▶ _MATERIALS PROVIDED_:
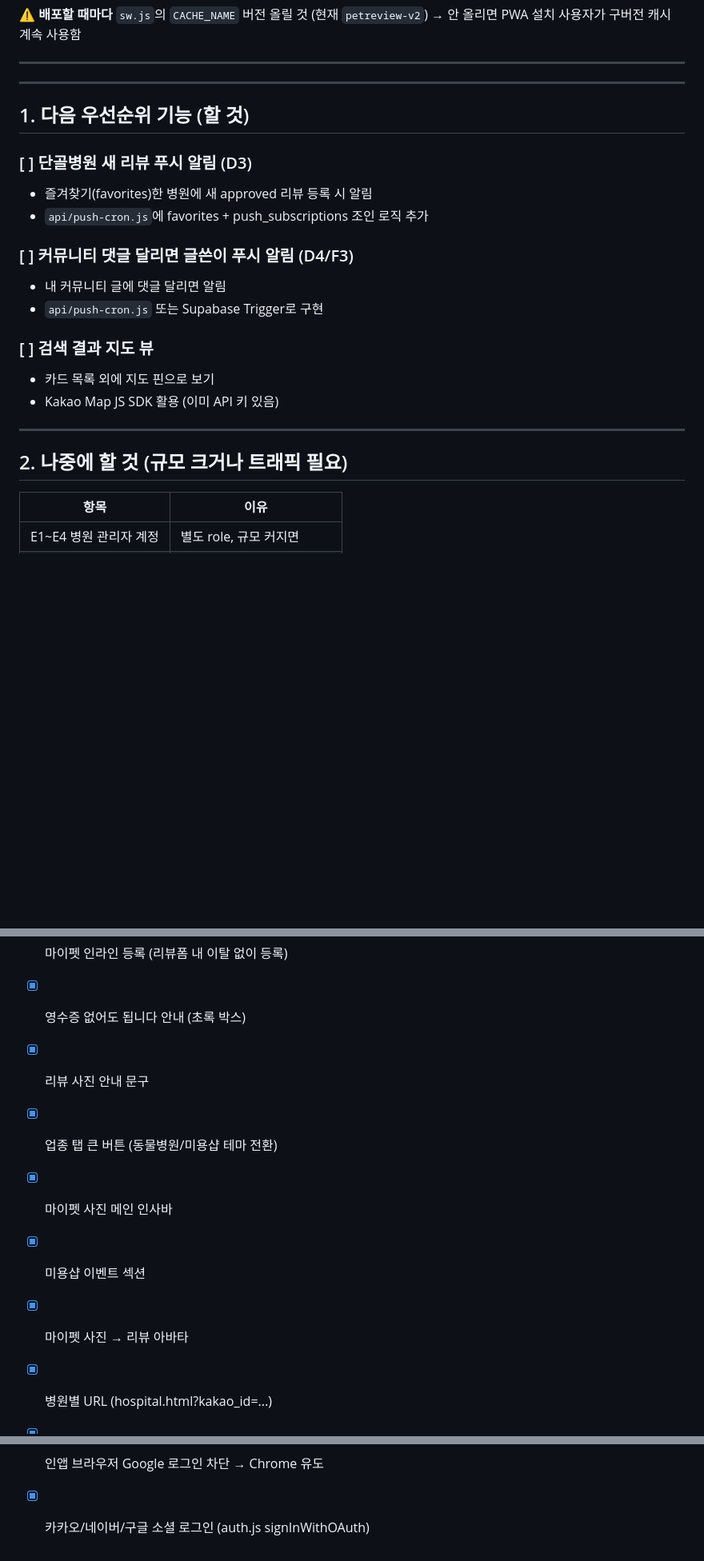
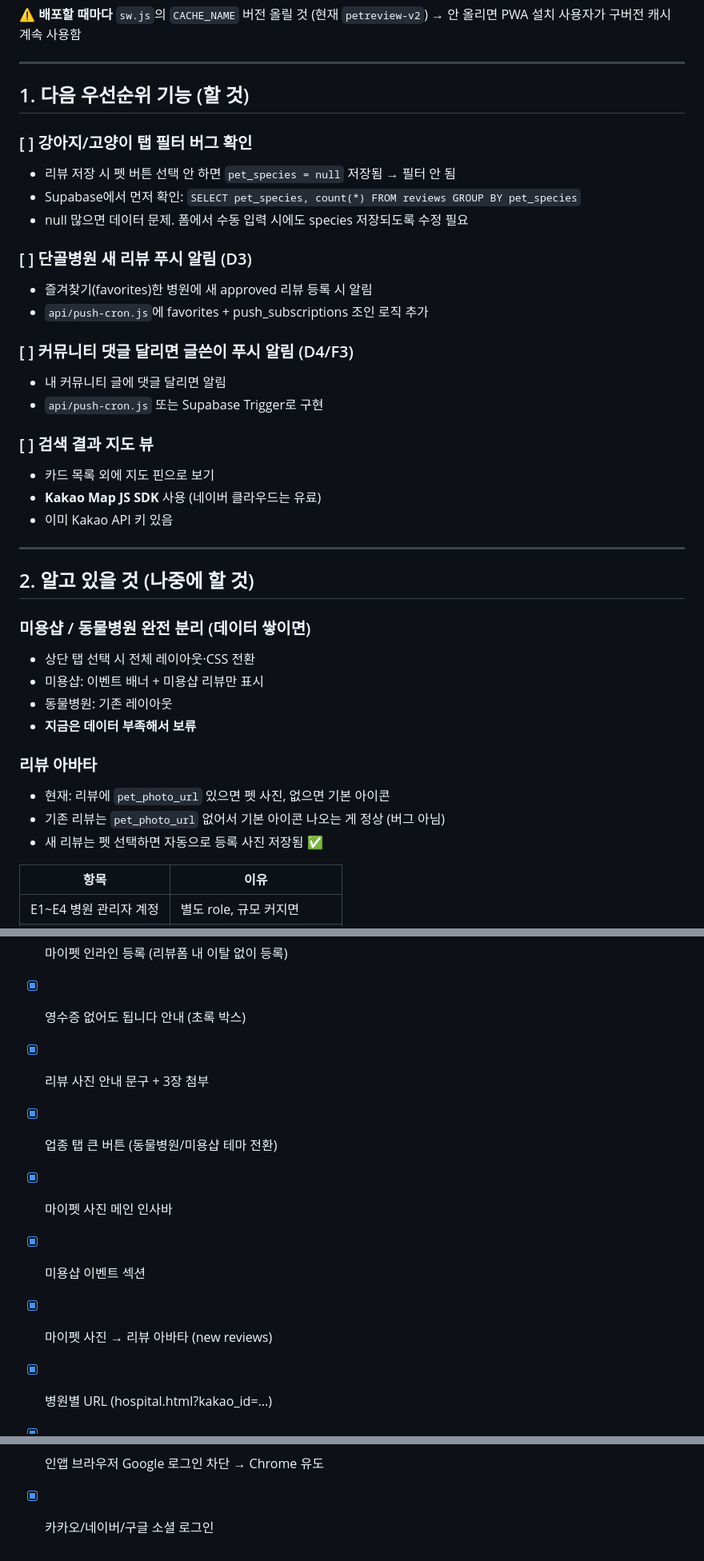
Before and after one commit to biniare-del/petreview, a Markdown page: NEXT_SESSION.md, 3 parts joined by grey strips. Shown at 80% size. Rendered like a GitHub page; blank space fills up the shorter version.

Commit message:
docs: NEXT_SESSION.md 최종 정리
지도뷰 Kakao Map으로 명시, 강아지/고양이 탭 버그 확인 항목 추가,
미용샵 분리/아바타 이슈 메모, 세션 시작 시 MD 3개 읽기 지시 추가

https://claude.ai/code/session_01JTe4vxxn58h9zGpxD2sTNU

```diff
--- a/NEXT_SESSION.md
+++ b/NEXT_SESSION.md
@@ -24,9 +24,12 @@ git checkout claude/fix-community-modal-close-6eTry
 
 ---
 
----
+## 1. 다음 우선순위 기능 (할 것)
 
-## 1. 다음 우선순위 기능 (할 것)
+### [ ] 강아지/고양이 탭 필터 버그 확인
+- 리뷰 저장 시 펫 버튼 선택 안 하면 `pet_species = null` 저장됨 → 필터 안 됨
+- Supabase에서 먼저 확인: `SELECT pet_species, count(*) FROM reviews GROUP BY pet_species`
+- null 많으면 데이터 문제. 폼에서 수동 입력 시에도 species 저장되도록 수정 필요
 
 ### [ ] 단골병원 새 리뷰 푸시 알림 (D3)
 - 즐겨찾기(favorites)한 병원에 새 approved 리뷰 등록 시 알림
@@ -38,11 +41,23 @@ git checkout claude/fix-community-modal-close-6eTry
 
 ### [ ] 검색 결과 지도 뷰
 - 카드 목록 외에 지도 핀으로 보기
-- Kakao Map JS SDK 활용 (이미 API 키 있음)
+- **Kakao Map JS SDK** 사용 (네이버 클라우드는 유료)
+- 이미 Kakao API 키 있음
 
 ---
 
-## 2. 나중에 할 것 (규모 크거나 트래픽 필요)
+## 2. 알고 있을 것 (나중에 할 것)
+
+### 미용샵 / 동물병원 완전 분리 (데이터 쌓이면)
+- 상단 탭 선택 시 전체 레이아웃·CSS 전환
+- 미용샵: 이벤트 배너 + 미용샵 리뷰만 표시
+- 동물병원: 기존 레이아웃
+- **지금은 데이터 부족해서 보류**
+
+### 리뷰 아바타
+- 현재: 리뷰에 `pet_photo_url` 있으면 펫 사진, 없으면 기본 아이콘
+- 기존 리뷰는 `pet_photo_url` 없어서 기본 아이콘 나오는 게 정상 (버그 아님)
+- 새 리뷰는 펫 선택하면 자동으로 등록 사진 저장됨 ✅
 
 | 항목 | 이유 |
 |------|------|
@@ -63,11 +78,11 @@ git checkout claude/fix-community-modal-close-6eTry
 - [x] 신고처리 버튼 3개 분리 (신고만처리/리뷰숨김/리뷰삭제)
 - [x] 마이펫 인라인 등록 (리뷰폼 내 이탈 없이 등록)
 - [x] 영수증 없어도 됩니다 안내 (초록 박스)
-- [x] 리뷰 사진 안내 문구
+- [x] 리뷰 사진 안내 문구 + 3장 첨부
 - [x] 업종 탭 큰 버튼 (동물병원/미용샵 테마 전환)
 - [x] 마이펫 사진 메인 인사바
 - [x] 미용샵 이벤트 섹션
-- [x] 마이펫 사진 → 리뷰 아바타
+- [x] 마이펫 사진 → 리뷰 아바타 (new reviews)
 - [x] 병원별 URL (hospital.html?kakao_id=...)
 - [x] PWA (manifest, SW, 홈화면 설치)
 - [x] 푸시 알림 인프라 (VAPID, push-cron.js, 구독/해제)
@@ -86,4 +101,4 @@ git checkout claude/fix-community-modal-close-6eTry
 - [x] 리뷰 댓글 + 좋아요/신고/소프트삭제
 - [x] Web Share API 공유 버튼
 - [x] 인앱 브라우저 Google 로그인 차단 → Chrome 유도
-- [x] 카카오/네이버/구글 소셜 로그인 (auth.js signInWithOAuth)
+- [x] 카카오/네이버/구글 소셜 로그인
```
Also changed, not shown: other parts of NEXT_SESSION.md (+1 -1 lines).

* * *

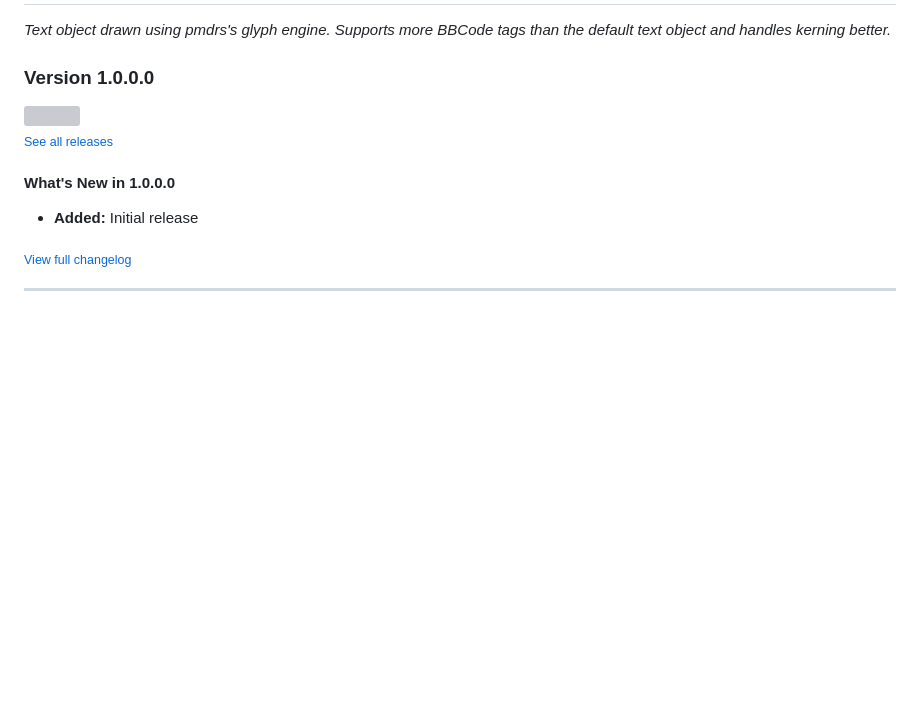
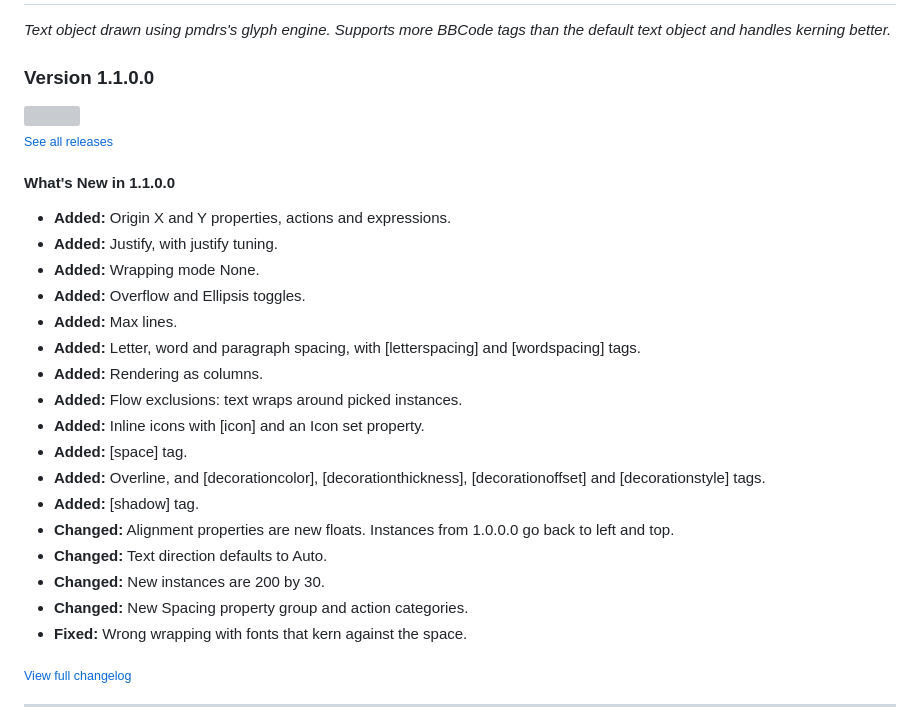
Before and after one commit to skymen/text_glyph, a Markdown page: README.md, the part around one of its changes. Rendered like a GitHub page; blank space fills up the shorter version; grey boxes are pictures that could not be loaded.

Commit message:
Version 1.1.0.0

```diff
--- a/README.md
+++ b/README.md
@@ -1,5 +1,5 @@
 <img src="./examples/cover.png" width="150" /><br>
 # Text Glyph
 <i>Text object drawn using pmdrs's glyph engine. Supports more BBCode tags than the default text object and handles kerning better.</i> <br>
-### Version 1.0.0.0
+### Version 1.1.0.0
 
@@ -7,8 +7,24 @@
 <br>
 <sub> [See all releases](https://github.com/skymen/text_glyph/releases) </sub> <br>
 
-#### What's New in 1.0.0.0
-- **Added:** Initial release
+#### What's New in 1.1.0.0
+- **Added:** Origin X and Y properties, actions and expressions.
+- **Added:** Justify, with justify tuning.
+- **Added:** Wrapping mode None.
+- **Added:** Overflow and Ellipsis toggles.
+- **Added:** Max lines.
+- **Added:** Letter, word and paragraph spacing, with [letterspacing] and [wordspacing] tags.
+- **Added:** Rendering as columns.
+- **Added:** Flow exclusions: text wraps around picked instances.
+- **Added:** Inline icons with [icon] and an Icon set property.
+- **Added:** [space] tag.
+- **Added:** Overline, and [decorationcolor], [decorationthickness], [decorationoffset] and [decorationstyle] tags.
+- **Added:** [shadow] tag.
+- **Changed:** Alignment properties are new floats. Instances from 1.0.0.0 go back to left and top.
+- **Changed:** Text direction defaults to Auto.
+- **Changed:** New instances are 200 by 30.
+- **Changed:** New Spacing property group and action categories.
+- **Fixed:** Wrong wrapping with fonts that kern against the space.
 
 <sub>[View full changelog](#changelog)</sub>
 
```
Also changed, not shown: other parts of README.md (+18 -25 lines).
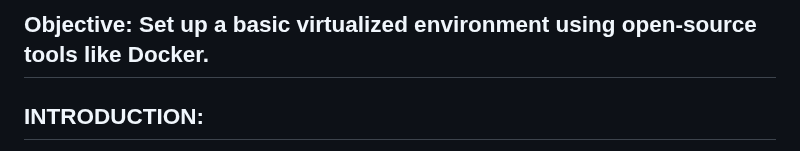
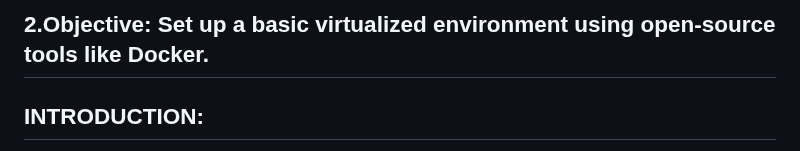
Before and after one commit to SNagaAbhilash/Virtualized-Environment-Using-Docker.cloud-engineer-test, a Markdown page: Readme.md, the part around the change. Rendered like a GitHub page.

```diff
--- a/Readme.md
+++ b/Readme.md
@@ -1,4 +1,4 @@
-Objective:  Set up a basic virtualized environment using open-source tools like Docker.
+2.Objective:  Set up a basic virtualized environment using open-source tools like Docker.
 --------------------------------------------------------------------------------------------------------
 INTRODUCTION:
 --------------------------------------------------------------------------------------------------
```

==

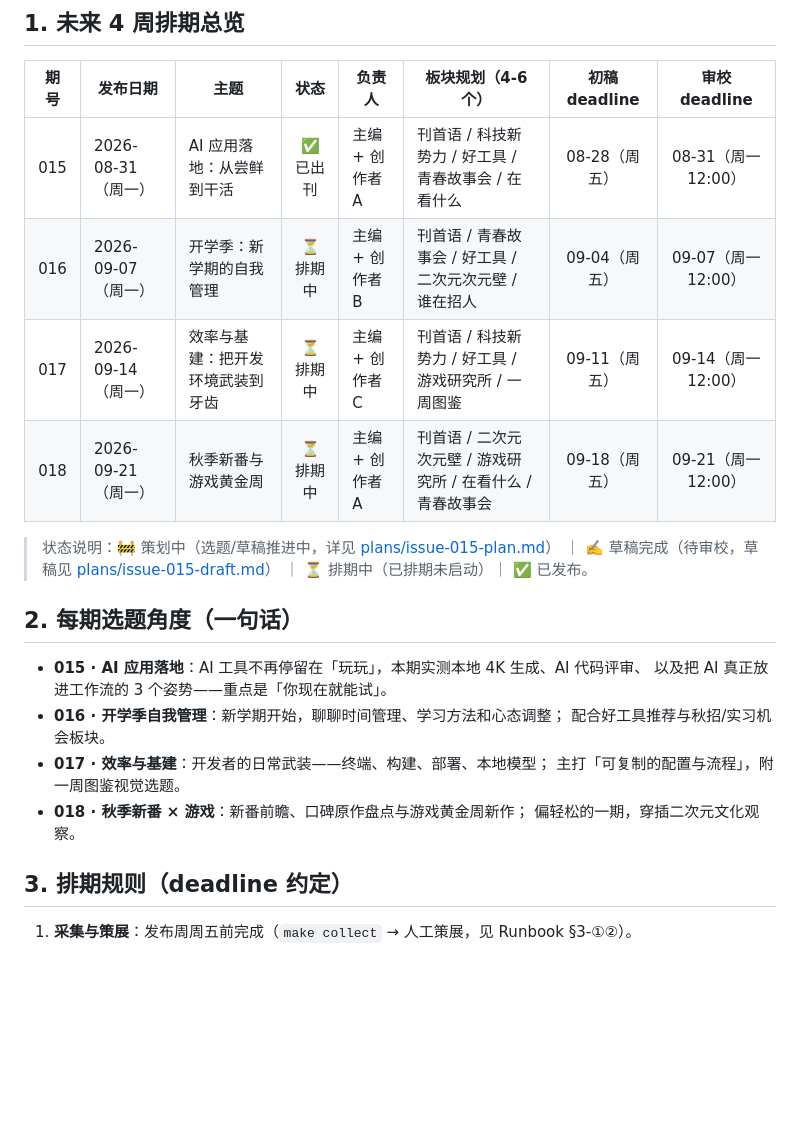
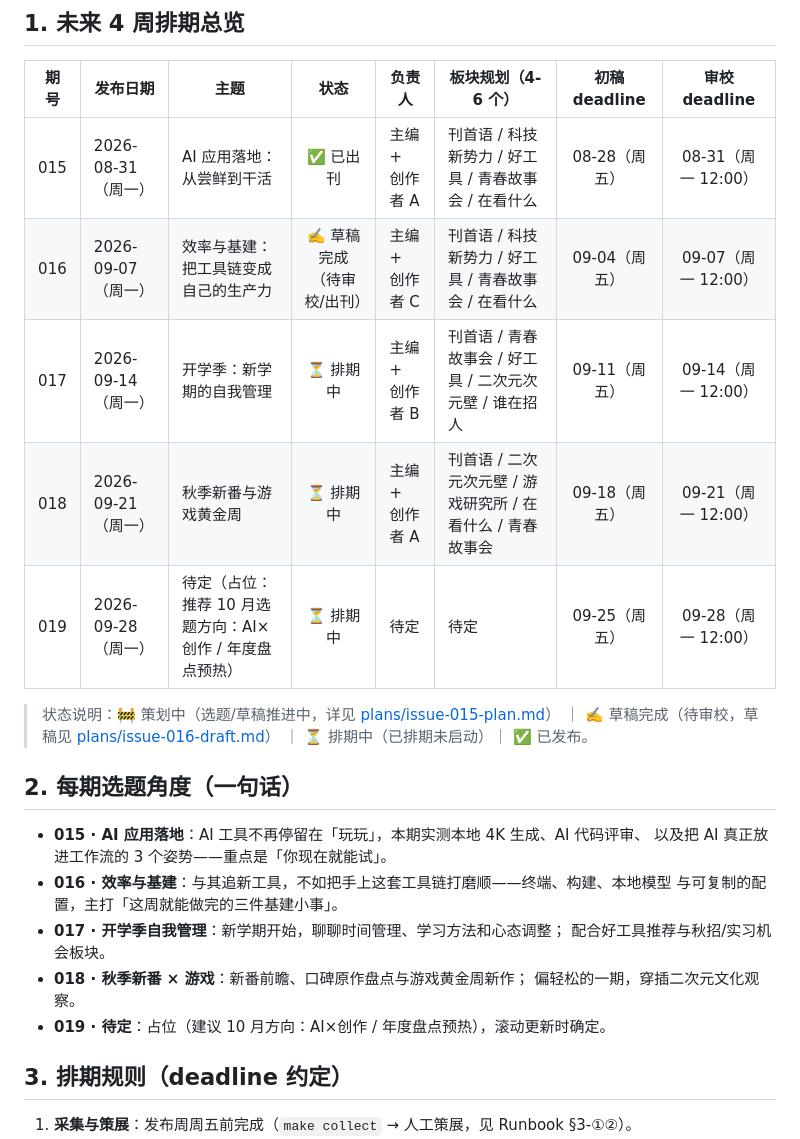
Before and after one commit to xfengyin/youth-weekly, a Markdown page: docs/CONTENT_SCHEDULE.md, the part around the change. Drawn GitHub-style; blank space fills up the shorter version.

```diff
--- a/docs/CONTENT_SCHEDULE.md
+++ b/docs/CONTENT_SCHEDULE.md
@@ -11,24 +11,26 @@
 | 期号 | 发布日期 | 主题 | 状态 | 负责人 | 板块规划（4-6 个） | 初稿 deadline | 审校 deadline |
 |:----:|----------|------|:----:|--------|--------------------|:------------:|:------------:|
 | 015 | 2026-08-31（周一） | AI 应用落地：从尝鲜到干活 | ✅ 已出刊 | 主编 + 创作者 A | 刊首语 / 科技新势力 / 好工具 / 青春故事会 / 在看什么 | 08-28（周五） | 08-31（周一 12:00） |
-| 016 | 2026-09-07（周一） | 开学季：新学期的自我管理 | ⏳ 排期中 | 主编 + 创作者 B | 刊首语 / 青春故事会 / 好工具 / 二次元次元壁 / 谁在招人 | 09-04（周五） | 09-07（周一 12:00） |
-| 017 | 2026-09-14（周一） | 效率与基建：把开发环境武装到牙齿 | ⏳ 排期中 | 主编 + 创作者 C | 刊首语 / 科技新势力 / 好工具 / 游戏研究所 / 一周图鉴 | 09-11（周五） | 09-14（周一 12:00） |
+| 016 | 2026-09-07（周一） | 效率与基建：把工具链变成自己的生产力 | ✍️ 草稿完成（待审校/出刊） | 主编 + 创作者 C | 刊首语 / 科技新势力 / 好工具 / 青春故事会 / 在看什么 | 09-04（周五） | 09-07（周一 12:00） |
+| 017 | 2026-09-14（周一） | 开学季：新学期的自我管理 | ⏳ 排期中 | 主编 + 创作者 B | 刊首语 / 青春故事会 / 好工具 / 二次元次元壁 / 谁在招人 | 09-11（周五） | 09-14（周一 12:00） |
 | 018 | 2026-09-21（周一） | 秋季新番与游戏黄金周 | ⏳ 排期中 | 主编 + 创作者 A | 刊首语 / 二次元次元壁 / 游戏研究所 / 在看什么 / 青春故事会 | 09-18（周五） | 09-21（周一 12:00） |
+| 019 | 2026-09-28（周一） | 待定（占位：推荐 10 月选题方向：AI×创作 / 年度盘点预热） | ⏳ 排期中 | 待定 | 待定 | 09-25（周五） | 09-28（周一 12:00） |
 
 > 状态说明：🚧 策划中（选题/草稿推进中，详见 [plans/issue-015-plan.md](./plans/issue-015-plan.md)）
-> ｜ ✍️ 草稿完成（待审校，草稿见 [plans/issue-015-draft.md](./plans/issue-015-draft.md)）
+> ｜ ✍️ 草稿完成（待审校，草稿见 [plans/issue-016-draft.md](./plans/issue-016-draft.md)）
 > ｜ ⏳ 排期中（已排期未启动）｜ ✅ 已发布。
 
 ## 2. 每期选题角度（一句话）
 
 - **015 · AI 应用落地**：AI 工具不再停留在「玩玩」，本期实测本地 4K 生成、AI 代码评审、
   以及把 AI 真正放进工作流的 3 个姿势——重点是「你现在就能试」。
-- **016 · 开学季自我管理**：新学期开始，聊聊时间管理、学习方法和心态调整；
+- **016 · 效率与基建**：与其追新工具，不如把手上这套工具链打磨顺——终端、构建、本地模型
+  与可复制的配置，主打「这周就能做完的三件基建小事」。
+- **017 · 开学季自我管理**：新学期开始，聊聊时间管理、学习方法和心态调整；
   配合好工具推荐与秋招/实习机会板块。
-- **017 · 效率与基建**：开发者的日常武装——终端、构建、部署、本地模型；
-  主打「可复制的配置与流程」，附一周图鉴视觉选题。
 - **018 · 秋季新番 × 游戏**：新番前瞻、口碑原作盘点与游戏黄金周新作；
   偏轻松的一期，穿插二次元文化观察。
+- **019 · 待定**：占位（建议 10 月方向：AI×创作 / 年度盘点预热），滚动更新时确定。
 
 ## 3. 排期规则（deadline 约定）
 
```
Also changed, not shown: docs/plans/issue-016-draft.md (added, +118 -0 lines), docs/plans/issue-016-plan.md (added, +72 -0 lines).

▶ _PROBLEM DETAILS_: Out of the material above, output word for word the line with "Before and after one commit to biniare-del/petreview, a", the line with "미용샵 분리/아바타 이슈 메모, 세션 시작 시 MD 3개 읽기 지시 추가", and all lines between them, with nothing else.

▶ _EXERCISE RESPONSE_:
Before and after one commit to biniare-del/petreview, a Markdown page: NEXT_SESSION.md, 3 parts joined by grey strips. Shown at 80% size. Rendered like a GitHub page; blank space fills up the shorter version.

Commit message:
docs: NEXT_SESSION.md 최종 정리
지도뷰 Kakao Map으로 명시, 강아지/고양이 탭 버그 확인 항목 추가,
미용샵 분리/아바타 이슈 메모, 세션 시작 시 MD 3개 읽기 지시 추가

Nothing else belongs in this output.